### Your goal
Search the records for the string "data", then copy each line where it appears.

### Supplied records
------------------------------------------------------------------------
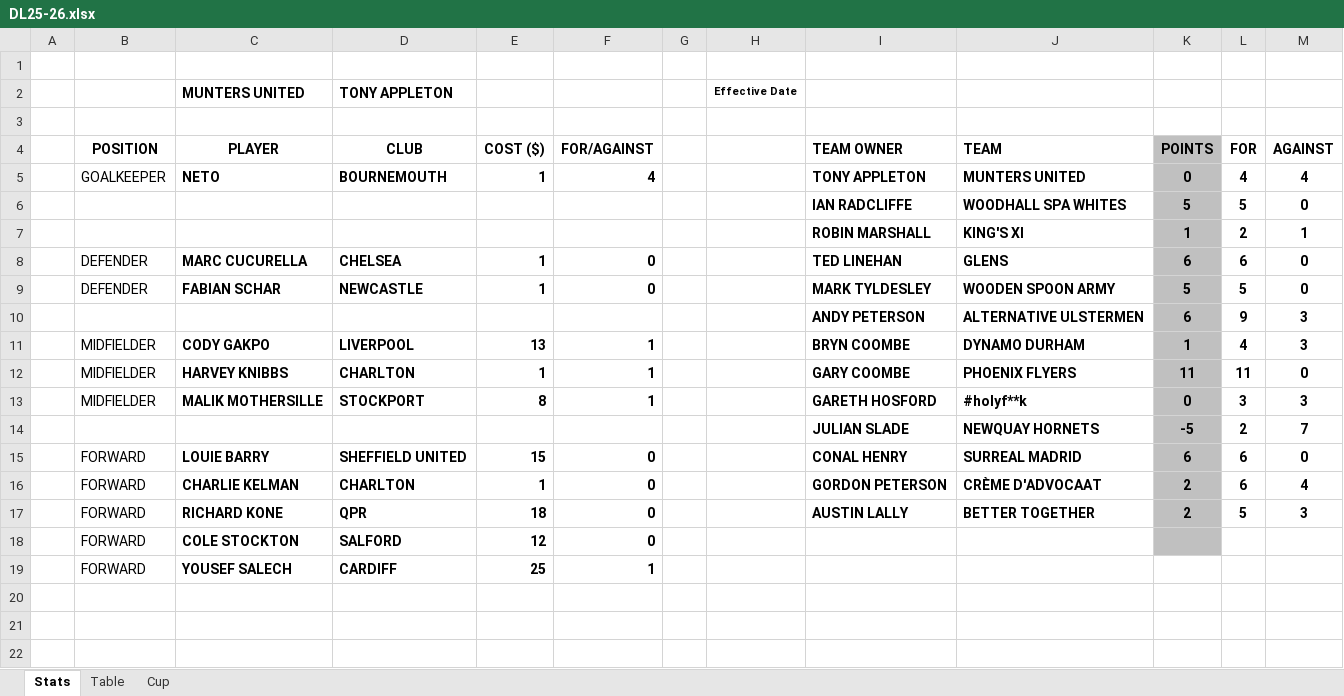
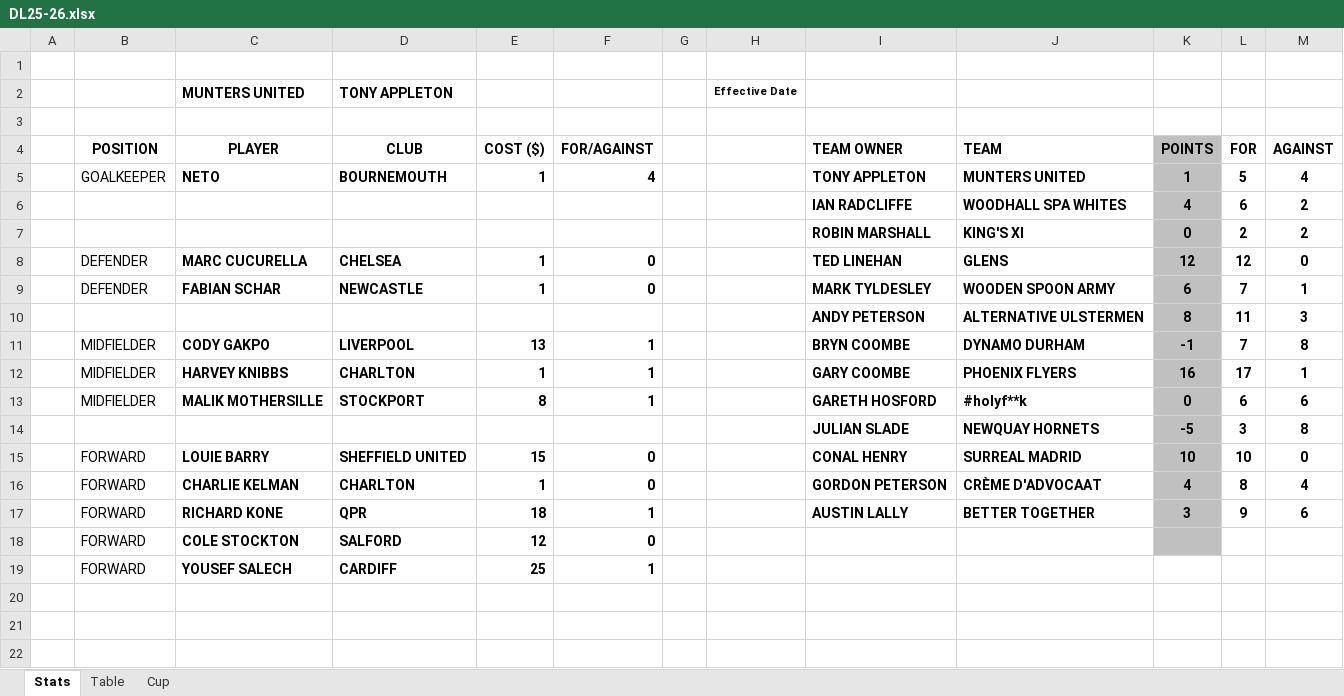
Before and after one commit to sgbstats/dreamleague, an Excel workbook: data/DL25-26.xlsx, sheet Stats, drawn as a sheet; only a part is shown; values as stored, in another font and other column widths than the file's, no borders; removed rows and columns are numbered as before the commit, all else as after; the diff covers the shown part only; the diff names each change by its address in the sheet, - before the commit and + after, or states it on an @@ line.

```diff
--- a/data/DL25-26.xlsx (sheet Stats)
+++ b/data/DL25-26.xlsx (sheet Stats)
-K5: 0
+K5: 1
-L5: 4
+L5: 5
-row 6:  |  |  |  |  |  |  |  | IAN RADCLIFFE | WOODHALL SPA WHITES | 5 | 5 | 0
+row 6:  |  |  |  |  |  |  |  | IAN RADCLIFFE | WOODHALL SPA WHITES | 4 | 6 | 2
-K7: 1
+K7: 0
-M7: 1
+M7: 2
-K8: 6
+K8: 12
-L8: 6
+L8: 12
-K9: 5
+K9: 6
-L9: 5
+L9: 7
-M9: 0
+M9: 1
-K10: 6
+K10: 8
-L10: 9
+L10: 11
-K11: 1
+K11: -1
-L11: 4
+L11: 7
-M11: 3
+M11: 8
-K12: 11
+K12: 16
-L12: 11
+L12: 17
-M12: 0
+M12: 1
-L13: 3
+L13: 6
-M13: 3
+M13: 6
-L14: 2
+L14: 3
-M14: 7
+M14: 8
-K15: 6
+K15: 10
-L15: 6
+L15: 10
-K16: 2
+K16: 4
-L16: 6
+L16: 8
-F17: 0
+F17: 1
-K17: 2
+K17: 3
-L17: 5
+L17: 9
-M17: 3
+M17: 6
```
Also changed, not shown: 3 added rows, 3 removed rows, 63 edited cells and cell formats elsewhere in this sheet, sheet Table, data/DreamLeague25-26.xlsx, 4 other files.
------------------------------------------------------------------------
### Exercise response
Before and after one commit to sgbstats/dreamleague, an Excel workbook: data/DL25-26.xlsx, sheet Stats, drawn as a sheet; only a part is shown; values as stored, in another font and other column widths than the file's, no borders; removed rows and columns are numbered as before the commit, all else as after; the diff covers the shown part only; the diff names each change by its address in the sheet, - before the commit and + after, or states it on an @@ line.
--- a/data/DL25-26.xlsx (sheet Stats)
+++ b/data/DL25-26.xlsx (sheet Stats)
Also changed, not shown: 3 added rows, 3 removed rows, 63 edited cells and cell formats elsewhere in this sheet, sheet Table, data/DreamLeague25-26.xlsx, 4 other files.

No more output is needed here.